Wet hop brews are seen as a holy grail to many in the industry. We asked Ben Kraus of Bridge Road, who has been using our fresh hops for a number of years, for some advice.
As you may have seen, this harvest we sent our green hops out far and wide, straight off the bine.
Over the years we’ve supplied a few of our local brewing neighbours, but this year we made our fresh hops available to commercial brewers across the country for the first time.
Ben Kraus has been brewing down the road from our Victorian farm, Rostrevor Hop Gardens, for more than a decade. Naturally, as neighbours, we’re keen to keep across what each other is up to. Ben’s been brewing with our green hops for years, and we have been happily drinking them!
So we thought we’d pick his brewing brain on dealing with one of the most difficult ingredients available.
“For years we’d been hearing about these amazingly fresh, green hop brews in the US. Coming from a winemaking background I loved the idea of dealing with hops that were reflective of the season and also a little more volatile, a bit unpredictable.

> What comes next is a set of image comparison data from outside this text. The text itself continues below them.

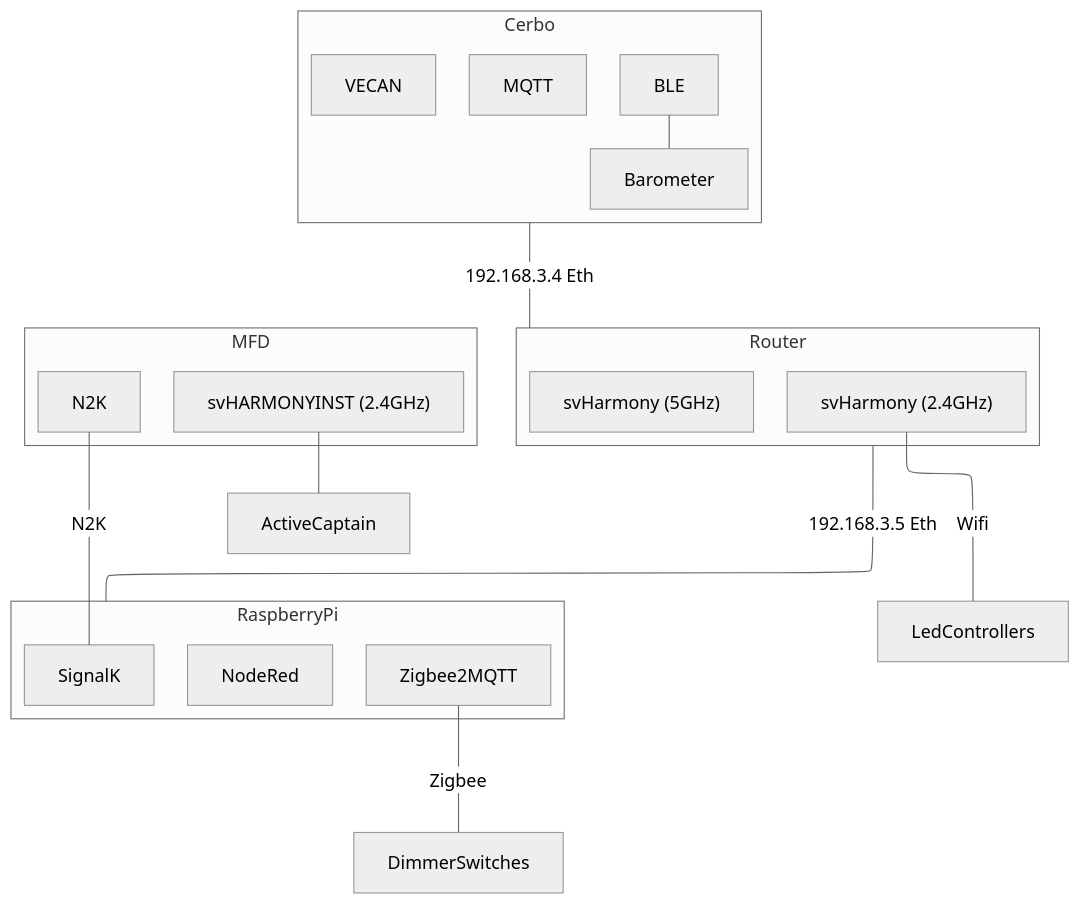
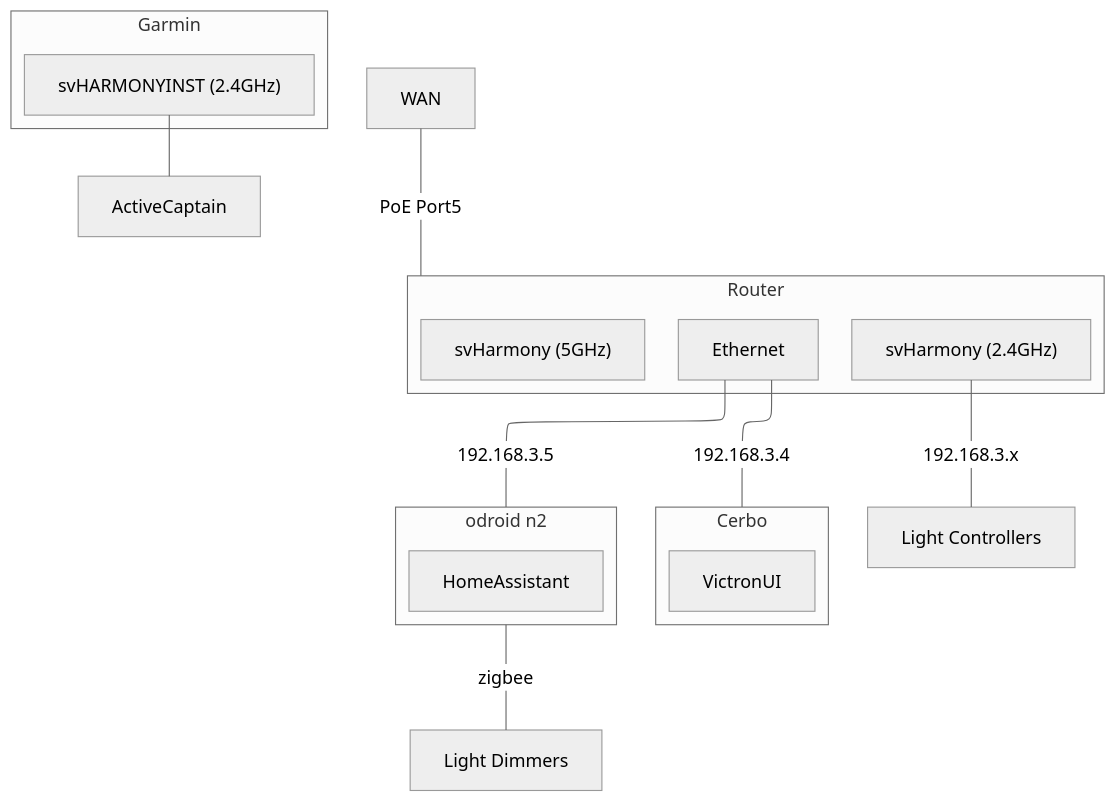
The first of 2 diagrams in owners_manual/Network.md (dcoon/svharmony), drawn with Mermaid (neutral theme) before and after one commit. The commit also changed other lines of this file, not shown here.

````diff
--- a/owners_manual/Network.md
+++ b/owners_manual/Network.md
@@ -2,33 +2,32 @@
 ```mermaid
 flowchart-elk
 
 subgraph Router
-svHarmony24["svHarmony (2.4GHz)"]
-svHarmony["svHarmony (5GHz)"]
+	svHarmony24["svHarmony (2.4GHz)"]
+	svHarmony["svHarmony (5GHz)"]
+	Ethernet
 end
+WAN ---|PoE Port5| Router
 
 subgraph Cerbo
-	MQTT
-	VECAN
-	BLE --- Ruuvi["Barometer"]
+	VictronUI
 end
-Cerbo ---|192.168.3.4 Eth| Router
+Ethernet ---|192.168.3.4| Cerbo
 
 
-subgraph RaspberryPi
-	Zigbee2MQTT 
-	SignalK
-	NodeRed
+subgraph ha["odroid n2"]
+	HomeAssistant
 end
-Router ---|192.168.3.5 Eth| RaspberryPi
+Ethernet ---|192.168.3.5| ha
 
-subgraph MFD
+
+subgraph MFD["Garmin"]
 	svHARMONYINSTRUMENTS["svHARMONYINST (2.4GHz)"]
-	N2K
 end
 svHARMONYINSTRUMENTS --- ActiveCaptain
-N2K ---|N2K| SignalK
 
-Zigbee2MQTT ---|Zigbee| DimmerSwitches
-svHarmony24 ---|Wifi| LedControllers
+ha ---|zigbee| dimmers["Light Dimmers"]
+svHarmony24 ---|192.168.3.x| lights["Light Controllers"]
+
+
 ```
````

“Essential hop oils start decreasing right from picking, diminishing further during the drying and pelletising process. By getting hops fresh from the field, you’re virtually eliminating any processing which means you preserve a maximum amount of volatile oil component, maximising the flavour you can get from the hops.

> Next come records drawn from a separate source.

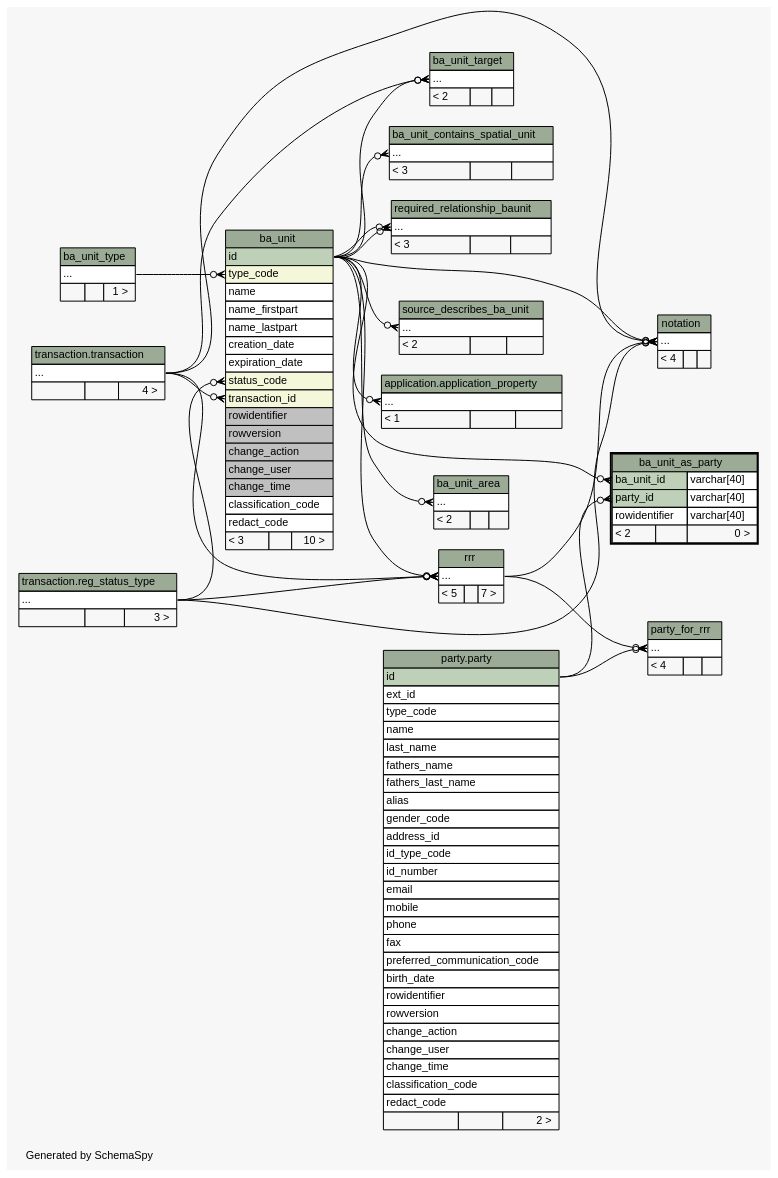
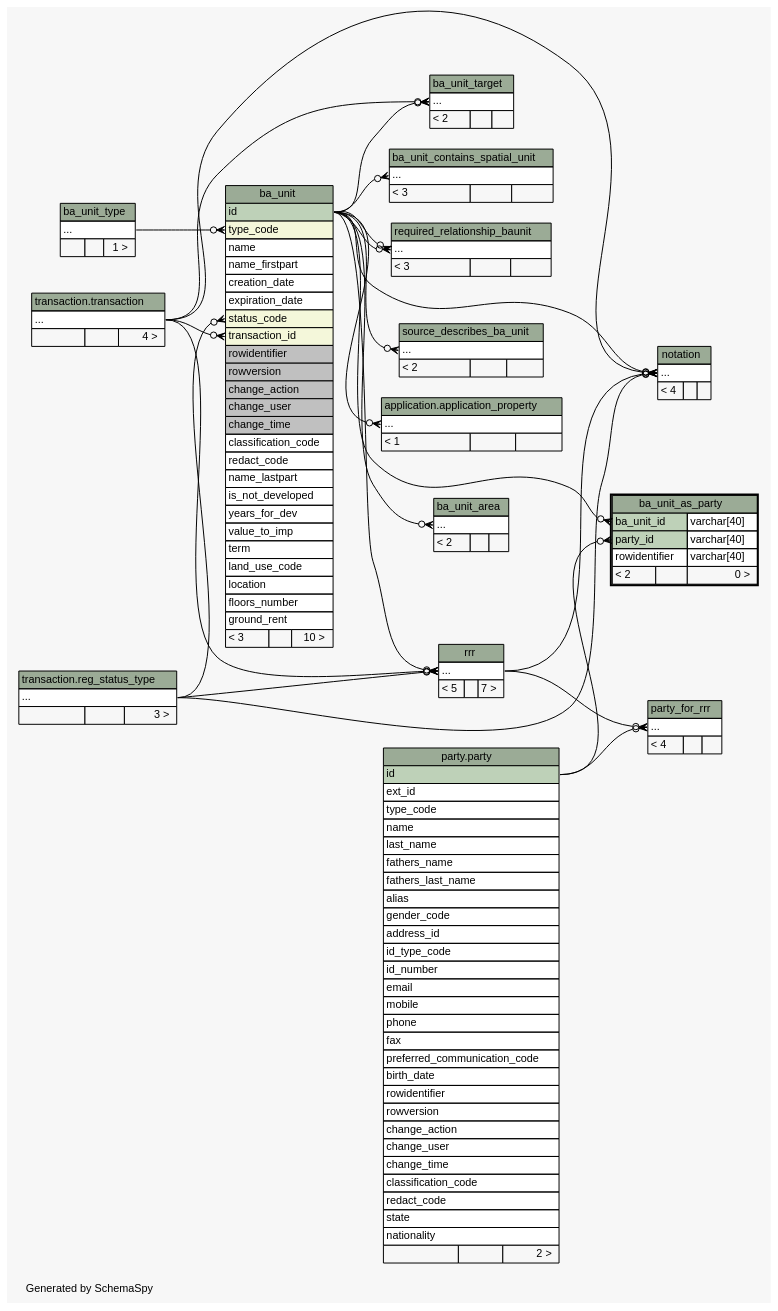
Before and after one commit to SOLA-SR-FAO/database: the diagram in doc/administrative/diagrams/ba_unit_as_party.2degrees.dot, drawn with Graphviz. The commit also changed 592 other files, not shown here.

```diff
--- a/doc/administrative/diagrams/ba_unit_as_party.2degrees.dot
+++ b/doc/administrative/diagrams/ba_unit_as_party.2degrees.dot
@@ -59,7 +59,6 @@
       <TR><TD PORT="type_code" COLSPAN="3" BGCOLOR="#f4f7da" ALIGN="LEFT">type_code</TD></TR>
       <TR><TD PORT="name" COLSPAN="3" ALIGN="LEFT">name</TD></TR>
       <TR><TD PORT="name_firstpart" COLSPAN="3" ALIGN="LEFT">name_firstpart</TD></TR>
-      <TR><TD PORT="name_lastpart" COLSPAN="3" ALIGN="LEFT">name_lastpart</TD></TR>
       <TR><TD PORT="creation_date" COLSPAN="3" ALIGN="LEFT">creation_date</TD></TR>
       <TR><TD PORT="expiration_date" COLSPAN="3" ALIGN="LEFT">expiration_date</TD></TR>
       <TR><TD PORT="status_code" COLSPAN="3" BGCOLOR="#f4f7da" ALIGN="LEFT">status_code</TD></TR>
@@ -71,6 +70,15 @@
       <TR><TD PORT="change_time" COLSPAN="3" BGCOLOR="#c0c0c0" ALIGN="LEFT">change_time</TD></TR>
       <TR><TD PORT="classification_code" COLSPAN="3" ALIGN="LEFT">classification_code</TD></TR>
       <TR><TD PORT="redact_code" COLSPAN="3" ALIGN="LEFT">redact_code</TD></TR>
+      <TR><TD PORT="name_lastpart" COLSPAN="3" ALIGN="LEFT">name_lastpart</TD></TR>
+      <TR><TD PORT="is_not_developed" COLSPAN="3" ALIGN="LEFT">is_not_developed</TD></TR>
+      <TR><TD PORT="years_for_dev" COLSPAN="3" ALIGN="LEFT">years_for_dev</TD></TR>
+      <TR><TD PORT="value_to_imp" COLSPAN="3" ALIGN="LEFT">value_to_imp</TD></TR>
+      <TR><TD PORT="term" COLSPAN="3" ALIGN="LEFT">term</TD></TR>
+      <TR><TD PORT="land_use_code" COLSPAN="3" ALIGN="LEFT">land_use_code</TD></TR>
+      <TR><TD PORT="location" COLSPAN="3" ALIGN="LEFT">location</TD></TR>
+      <TR><TD PORT="floors_number" COLSPAN="3" ALIGN="LEFT">floors_number</TD></TR>
+      <TR><TD PORT="ground_rent" COLSPAN="3" ALIGN="LEFT">ground_rent</TD></TR>
       <TR><TD ALIGN="LEFT" BGCOLOR="#f7f7f7">&lt; 3</TD><TD ALIGN="RIGHT" BGCOLOR="#f7f7f7">  </TD><TD ALIGN="RIGHT" BGCOLOR="#f7f7f7">10 &gt;</TD></TR>
     </TABLE>>
     URL="ba_unit.html"
@@ -167,6 +175,8 @@
       <TR><TD PORT="change_time" COLSPAN="3" ALIGN="LEFT">change_time</TD></TR>
       <TR><TD PORT="classification_code" COLSPAN="3" ALIGN="LEFT">classification_code</TD></TR>
       <TR><TD PORT="redact_code" COLSPAN="3" ALIGN="LEFT">redact_code</TD></TR>
+      <TR><TD PORT="state" COLSPAN="3" ALIGN="LEFT">state</TD></TR>
+      <TR><TD PORT="nationality" COLSPAN="3" ALIGN="LEFT">nationality</TD></TR>
       <TR><TD ALIGN="LEFT" BGCOLOR="#f7f7f7">  </TD><TD ALIGN="RIGHT" BGCOLOR="#f7f7f7">  </TD><TD ALIGN="RIGHT" BGCOLOR="#f7f7f7">2 &gt;</TD></TR>
     </TABLE>>
     URL="../../party/tables/party.html"
```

“So in 2007, just our second production year at Bridge Road, we did our first brew and we’ve been refining the brew process ever since.”
Need to know
Ben’s key tips for dealing with the notoriously difficult to manage whole cones?
“Research and organisation. You’ve got a short window, once a year, to learn how to properly brew with fresh hops.”
Ben and his team have spent a fair amount of time poring over our scientific chemical analysis, showing alpha and beta acids and different oil contents, to see which of our proprietary varieties they want to use.
“It took us about six years to create our own system, using specifically-designed pumps and valves, so it is worth taking your time to appreciate how to handle wet hops.”
Ben’s other tips?
- Use a tonne (not literally) of hops. Yes it’s more expensive but it’s the only way to get enough flavour. Use about 5 to 10 times the weight of hops you’d use dry, because of their higher percentage of moisture.
- Factor in the large amount of hops. Many a brewer has come to grief trying to fit in the sheer volume of hops cones required for impact.
- Agitation is the key to getting the best flavour out of wet hops – you need to get movement through the liquid.
- Be careful not to leave the hops in contact with the beer for too long – this is when you’ll get the unpleasant vegetal characters. Think cauliflower and broccoli.
And a final piece of advice for anyone thinking of brewing with wet hops?
“Embrace the wet hop character. It’s hard work, but creating beers with fantastic, clean leafy flavours and vibrant aromas – that’s worthwhile.”
Keen to try one of Ben’s wet hop brews? Look out for Bridge Road Brewers’ wet hopped beer The Harvest, out now.